The oversight board was created in 1967 when the state, in coordination with Disney, created a special tax district for the park that had similar powers to a county government in an effort to free the park from some state-level bureaucracy. More than 1,000 other special taxing districts exist in the state, but none as consequential as Reedy Creek.
DeSantis, who has repeatedly criticized Disney since it came out against his education policy, said in his February announcement that he was ending Disney’s “corporate kingdom” and “preferential treatment.”
At another special session in February, legislators approved the new board and DeSantis’s appointees. Several Republican lawmakers said they hoped the changes would help bring things back to the “apolitical and innocent” status that they believe Walt Disney sought for his company’s content, according to one state senator.
The board has retained Cooper & Kirk, a conservative D.C. law firm, to challenge the agreement. Along with four other law firms, it provided a statement to CNN saying the new board will evaluate the “overreaching documents” and protect the public’s interest.
“The lack of consideration, the delegation of legislative authority to a private corporation, restriction of the Board’s ability to make legislative decisions, and giving away public rights without compensation for a private purpose, among other issues, warrant the new Board’s actions and direction to evaluate these overreaching documents and determine how best the new Board can protect the public’s interest in compliance with Florida Law,” the law firms told CNN.
Disney said that “all agreements signed between Disney and the District were appropriate, and were discussed and approved in open, noticed public forums.”
A previous version of this article incorrectly said a notice of a public hearing about the new agreement was placed in the Orlando Sentinel in early January.

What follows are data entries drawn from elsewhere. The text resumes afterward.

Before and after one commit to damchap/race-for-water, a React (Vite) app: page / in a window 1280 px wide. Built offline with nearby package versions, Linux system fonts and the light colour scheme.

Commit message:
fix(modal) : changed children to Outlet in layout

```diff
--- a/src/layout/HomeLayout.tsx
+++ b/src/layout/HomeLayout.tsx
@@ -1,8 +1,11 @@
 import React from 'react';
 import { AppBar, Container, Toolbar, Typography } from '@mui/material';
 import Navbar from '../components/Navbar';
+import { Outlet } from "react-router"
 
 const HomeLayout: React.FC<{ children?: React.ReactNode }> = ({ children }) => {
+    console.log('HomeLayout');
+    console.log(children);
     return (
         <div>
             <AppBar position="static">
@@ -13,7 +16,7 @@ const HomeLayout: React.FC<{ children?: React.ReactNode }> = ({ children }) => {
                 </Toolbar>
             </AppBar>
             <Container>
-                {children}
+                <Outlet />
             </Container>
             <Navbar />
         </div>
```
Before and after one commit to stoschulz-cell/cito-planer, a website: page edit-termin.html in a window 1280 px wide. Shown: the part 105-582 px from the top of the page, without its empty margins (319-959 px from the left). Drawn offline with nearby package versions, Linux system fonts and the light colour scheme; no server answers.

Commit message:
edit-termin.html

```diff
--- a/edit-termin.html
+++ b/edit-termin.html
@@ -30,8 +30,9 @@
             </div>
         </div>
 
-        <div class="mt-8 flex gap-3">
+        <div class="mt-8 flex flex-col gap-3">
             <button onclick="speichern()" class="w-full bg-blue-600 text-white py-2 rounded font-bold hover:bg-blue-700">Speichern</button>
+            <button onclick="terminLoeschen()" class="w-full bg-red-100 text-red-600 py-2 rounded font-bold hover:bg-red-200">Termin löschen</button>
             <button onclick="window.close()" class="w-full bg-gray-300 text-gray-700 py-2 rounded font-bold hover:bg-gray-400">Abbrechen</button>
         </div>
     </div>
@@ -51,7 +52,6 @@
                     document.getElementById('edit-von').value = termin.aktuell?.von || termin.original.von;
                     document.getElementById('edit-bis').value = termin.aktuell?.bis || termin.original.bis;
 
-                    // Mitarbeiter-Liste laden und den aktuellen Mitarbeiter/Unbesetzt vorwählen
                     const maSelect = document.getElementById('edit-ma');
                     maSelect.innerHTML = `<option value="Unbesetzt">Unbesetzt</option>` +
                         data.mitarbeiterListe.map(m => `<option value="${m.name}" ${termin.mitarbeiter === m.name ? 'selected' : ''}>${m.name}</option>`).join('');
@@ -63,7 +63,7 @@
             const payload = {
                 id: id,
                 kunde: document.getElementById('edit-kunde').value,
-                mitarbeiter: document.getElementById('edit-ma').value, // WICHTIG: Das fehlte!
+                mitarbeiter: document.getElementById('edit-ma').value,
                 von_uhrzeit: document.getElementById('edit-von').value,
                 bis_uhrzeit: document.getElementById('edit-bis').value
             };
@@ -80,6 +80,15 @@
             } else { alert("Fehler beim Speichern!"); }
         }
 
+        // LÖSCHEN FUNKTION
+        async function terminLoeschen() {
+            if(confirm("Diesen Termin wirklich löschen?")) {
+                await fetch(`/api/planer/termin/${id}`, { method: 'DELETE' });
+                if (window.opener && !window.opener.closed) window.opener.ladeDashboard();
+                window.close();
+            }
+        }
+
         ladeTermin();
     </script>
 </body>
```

It appeared in the newspaper in late January.
A previous version of this article incorrectly stated that the Reedy Creek Improvement District was founded in 1957; it was founded in 1967. The article has been corrected.